====== Extracted entries ======

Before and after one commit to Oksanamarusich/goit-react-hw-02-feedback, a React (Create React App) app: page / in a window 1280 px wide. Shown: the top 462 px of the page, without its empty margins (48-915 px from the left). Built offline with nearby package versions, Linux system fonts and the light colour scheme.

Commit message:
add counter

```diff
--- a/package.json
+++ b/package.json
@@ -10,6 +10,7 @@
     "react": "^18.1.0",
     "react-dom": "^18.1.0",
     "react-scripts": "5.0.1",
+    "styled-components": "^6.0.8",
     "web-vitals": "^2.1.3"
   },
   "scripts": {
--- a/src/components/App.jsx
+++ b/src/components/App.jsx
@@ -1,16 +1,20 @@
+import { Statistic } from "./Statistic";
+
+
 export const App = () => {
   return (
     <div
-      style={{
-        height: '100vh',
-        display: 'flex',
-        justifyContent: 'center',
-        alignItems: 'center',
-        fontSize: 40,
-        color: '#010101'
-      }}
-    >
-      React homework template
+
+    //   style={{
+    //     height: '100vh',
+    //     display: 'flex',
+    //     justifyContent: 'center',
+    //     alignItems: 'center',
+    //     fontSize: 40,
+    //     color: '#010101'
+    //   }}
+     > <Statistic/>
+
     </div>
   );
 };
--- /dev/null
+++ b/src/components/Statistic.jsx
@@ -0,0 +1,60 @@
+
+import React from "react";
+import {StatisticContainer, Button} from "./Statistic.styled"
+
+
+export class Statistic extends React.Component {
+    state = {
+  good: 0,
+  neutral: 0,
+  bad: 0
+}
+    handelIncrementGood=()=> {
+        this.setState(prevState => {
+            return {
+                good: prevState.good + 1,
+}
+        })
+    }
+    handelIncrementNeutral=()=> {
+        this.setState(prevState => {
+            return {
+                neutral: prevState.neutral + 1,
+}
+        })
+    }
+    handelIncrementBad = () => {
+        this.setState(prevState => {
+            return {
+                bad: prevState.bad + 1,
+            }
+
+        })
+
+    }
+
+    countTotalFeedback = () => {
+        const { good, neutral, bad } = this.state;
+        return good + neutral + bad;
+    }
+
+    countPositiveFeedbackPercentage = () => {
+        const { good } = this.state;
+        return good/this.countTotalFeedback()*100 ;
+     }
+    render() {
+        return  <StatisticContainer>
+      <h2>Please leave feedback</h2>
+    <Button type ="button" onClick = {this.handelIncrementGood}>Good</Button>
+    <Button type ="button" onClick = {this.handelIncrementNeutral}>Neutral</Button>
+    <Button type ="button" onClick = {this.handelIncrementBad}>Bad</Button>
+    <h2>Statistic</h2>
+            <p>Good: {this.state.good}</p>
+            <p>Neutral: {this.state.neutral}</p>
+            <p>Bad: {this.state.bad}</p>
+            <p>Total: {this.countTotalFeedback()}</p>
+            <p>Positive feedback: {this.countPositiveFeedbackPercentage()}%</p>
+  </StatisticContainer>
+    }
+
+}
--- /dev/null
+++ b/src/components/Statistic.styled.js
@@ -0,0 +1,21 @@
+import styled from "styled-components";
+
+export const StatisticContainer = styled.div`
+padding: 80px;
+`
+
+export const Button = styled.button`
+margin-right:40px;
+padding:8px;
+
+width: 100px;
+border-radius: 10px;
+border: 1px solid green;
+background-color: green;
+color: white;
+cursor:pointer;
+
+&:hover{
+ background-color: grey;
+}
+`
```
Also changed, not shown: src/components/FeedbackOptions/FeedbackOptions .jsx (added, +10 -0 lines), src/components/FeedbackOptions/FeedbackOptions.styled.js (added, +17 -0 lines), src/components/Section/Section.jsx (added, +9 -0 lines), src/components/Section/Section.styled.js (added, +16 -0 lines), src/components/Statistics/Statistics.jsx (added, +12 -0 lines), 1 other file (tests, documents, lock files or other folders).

======

• _What you are asked to do_: Search the entries for the word "handelIncrementGood" and copy every line that holds it.

• _Expected answer_:
+    handelIncrementGood=()=> {
+    <Button type ="button" onClick = {this.handelIncrementGood}>Good</Button>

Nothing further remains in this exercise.